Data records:
◆ ◆ ◆

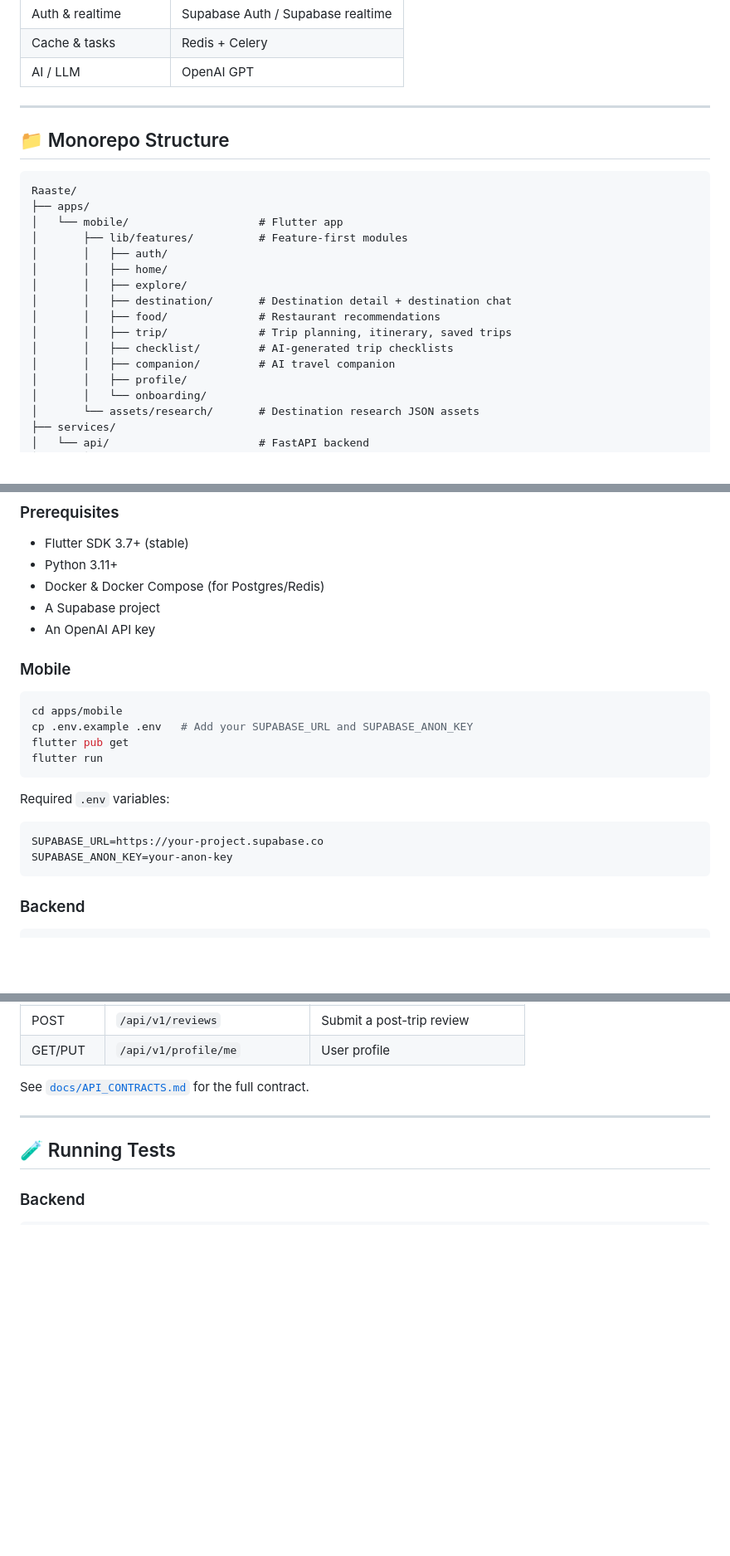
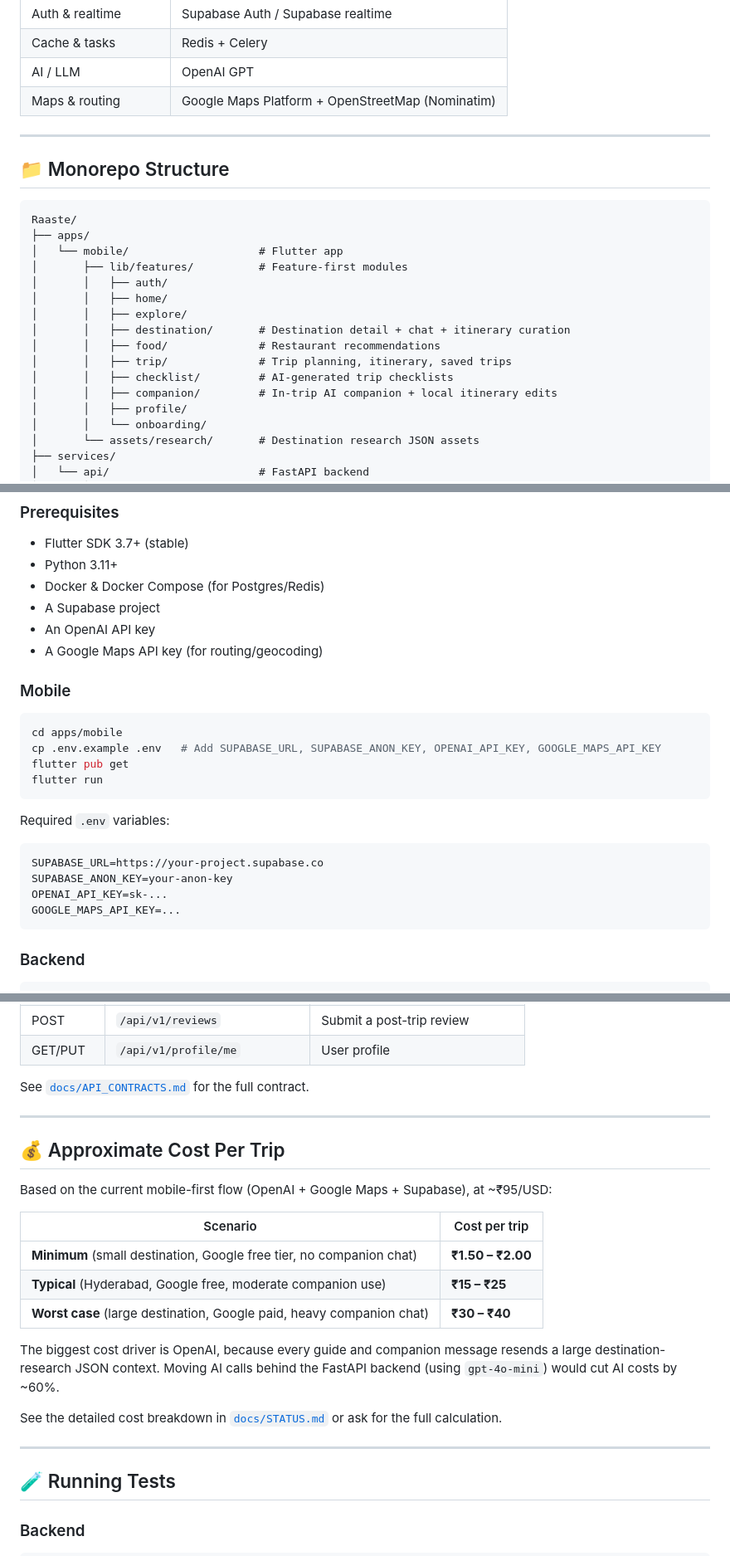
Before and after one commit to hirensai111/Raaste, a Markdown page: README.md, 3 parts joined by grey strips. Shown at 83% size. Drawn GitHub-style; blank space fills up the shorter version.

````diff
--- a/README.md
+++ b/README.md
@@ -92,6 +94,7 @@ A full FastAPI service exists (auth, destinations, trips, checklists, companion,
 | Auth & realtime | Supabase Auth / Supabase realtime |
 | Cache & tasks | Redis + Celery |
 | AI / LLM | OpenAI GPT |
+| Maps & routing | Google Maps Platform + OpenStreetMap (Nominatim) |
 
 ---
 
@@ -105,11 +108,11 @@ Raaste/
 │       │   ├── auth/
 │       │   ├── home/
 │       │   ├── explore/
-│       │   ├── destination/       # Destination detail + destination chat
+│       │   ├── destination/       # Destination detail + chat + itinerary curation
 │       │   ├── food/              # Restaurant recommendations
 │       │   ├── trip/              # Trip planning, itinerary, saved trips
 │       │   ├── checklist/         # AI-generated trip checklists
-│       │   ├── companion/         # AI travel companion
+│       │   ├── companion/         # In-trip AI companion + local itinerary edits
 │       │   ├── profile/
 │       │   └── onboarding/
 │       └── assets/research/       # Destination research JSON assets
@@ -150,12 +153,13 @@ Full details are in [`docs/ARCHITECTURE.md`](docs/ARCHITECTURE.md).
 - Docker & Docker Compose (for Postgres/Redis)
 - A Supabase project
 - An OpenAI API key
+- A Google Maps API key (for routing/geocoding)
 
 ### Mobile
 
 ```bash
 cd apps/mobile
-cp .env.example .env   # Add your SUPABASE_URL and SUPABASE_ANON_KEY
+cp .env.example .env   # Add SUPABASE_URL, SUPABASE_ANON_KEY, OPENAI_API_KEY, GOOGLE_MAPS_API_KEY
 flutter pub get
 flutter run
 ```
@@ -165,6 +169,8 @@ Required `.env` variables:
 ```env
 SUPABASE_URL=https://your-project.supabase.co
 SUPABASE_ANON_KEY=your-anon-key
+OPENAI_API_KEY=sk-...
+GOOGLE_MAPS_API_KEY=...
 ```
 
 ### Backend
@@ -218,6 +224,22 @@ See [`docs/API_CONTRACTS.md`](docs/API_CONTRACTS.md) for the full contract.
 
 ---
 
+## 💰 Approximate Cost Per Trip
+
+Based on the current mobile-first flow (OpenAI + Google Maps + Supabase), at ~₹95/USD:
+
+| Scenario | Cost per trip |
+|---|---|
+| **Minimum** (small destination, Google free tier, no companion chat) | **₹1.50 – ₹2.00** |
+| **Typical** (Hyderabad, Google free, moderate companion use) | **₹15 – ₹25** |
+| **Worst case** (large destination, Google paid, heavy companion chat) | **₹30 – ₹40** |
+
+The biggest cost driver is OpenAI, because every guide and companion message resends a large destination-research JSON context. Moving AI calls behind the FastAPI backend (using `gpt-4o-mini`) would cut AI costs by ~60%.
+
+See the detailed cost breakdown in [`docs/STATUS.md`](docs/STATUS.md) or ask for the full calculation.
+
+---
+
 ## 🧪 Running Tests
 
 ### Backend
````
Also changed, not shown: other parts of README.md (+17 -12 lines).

◆ ◆ ◆

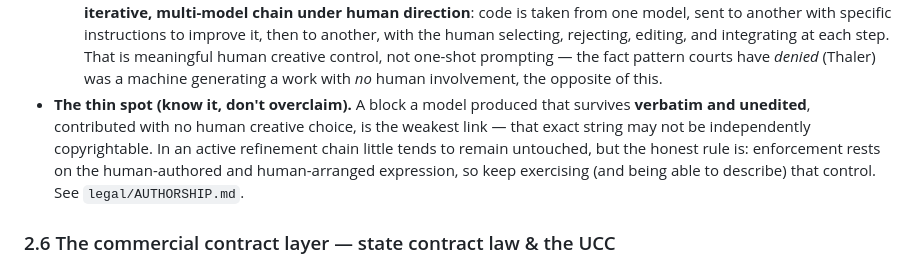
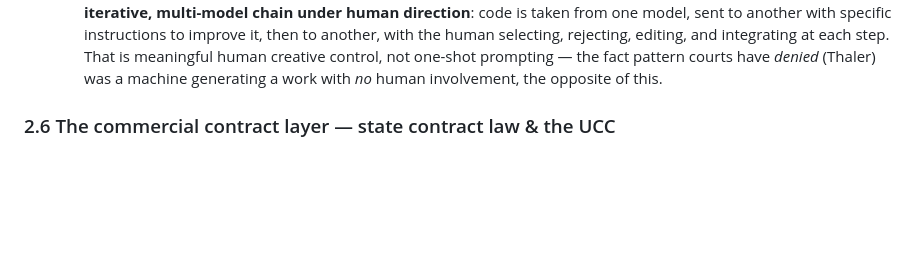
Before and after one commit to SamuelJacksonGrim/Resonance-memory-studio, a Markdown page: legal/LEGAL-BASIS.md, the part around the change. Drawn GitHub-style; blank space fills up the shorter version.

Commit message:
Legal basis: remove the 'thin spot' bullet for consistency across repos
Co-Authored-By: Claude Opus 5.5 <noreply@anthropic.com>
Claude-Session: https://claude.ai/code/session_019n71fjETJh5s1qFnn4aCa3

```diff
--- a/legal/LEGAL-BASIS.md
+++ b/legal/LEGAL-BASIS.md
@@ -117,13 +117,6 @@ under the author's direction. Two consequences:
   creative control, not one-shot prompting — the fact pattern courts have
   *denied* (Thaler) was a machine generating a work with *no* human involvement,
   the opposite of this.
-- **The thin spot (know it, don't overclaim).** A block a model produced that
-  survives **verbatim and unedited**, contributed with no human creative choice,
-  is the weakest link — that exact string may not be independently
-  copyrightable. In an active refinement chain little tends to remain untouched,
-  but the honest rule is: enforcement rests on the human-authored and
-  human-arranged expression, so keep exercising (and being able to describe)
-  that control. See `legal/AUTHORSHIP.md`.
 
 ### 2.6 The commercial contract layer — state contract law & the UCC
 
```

◆ ◆ ◆

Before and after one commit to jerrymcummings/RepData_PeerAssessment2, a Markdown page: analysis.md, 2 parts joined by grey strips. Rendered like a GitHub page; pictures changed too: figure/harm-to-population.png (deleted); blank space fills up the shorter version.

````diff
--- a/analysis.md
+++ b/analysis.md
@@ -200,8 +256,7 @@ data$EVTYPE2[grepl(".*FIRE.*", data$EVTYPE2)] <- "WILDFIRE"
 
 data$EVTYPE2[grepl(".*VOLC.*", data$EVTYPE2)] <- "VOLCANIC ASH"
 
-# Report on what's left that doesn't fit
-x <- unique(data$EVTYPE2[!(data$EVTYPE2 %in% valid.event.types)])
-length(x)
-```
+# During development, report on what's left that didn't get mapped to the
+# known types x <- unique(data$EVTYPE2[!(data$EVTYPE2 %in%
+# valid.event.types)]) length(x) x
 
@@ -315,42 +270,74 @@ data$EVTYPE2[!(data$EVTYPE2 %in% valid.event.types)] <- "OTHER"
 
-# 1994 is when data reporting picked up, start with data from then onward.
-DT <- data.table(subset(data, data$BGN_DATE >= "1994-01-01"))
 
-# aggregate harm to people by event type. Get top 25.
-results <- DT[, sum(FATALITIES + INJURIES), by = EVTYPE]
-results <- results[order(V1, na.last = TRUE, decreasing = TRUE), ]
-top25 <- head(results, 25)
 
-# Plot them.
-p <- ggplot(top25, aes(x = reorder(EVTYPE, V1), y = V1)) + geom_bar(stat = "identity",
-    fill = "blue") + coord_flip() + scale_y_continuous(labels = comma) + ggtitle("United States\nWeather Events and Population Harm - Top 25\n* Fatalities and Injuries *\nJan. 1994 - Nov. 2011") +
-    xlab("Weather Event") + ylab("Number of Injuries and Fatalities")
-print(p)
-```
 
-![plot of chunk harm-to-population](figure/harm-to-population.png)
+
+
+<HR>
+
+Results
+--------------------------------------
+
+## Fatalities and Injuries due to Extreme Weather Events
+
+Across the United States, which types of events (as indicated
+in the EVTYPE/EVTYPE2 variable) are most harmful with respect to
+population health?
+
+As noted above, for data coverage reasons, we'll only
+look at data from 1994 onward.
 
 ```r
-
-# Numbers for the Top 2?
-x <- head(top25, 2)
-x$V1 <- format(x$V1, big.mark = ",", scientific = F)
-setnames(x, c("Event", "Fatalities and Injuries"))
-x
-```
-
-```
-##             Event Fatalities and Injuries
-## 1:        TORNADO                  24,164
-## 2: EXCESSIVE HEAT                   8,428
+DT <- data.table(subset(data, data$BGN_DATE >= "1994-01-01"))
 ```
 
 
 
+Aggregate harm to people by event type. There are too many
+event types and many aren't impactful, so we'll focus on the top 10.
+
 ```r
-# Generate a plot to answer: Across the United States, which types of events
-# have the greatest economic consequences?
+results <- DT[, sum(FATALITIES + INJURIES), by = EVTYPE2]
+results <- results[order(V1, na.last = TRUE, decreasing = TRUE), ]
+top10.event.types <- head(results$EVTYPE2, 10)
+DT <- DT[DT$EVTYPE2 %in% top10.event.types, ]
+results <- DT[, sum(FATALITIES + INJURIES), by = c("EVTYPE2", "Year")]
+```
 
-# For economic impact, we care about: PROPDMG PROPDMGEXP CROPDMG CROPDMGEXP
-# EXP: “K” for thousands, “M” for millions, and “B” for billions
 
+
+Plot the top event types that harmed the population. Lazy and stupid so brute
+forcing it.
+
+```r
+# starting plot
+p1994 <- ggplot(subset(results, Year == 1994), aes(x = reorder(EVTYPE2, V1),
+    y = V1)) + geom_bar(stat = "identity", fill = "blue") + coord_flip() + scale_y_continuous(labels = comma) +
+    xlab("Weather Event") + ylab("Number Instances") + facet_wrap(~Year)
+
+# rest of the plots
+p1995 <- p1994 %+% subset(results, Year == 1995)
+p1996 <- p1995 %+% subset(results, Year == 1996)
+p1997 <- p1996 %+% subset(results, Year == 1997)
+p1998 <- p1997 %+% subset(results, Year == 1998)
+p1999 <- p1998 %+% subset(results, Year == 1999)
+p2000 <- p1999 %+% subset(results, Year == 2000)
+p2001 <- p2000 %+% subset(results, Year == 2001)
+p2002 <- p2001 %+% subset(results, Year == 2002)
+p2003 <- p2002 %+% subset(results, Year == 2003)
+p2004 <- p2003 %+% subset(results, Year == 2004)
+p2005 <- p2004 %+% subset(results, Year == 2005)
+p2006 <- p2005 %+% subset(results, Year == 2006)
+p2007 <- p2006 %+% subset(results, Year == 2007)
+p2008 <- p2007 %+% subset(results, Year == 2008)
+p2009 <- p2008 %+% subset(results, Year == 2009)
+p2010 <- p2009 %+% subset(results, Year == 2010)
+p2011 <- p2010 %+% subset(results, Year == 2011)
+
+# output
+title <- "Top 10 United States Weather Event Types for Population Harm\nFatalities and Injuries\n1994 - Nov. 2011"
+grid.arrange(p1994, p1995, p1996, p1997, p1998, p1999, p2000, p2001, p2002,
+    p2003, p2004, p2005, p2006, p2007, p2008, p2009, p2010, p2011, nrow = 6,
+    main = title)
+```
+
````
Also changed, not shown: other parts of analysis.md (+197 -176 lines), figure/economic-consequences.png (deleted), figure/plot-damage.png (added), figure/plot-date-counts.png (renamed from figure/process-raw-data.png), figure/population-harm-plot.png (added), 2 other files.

◆ ◆ ◆

Task instructions:
From the records above, pick out and copy each line holding the word "ggplot".

Output below:
-p <- ggplot(top25, aes(x = reorder(EVTYPE, V1), y = V1)) + geom_bar(stat = "identity",
+p1994 <- ggplot(subset(results, Year == 1994), aes(x = reorder(EVTYPE2, V1),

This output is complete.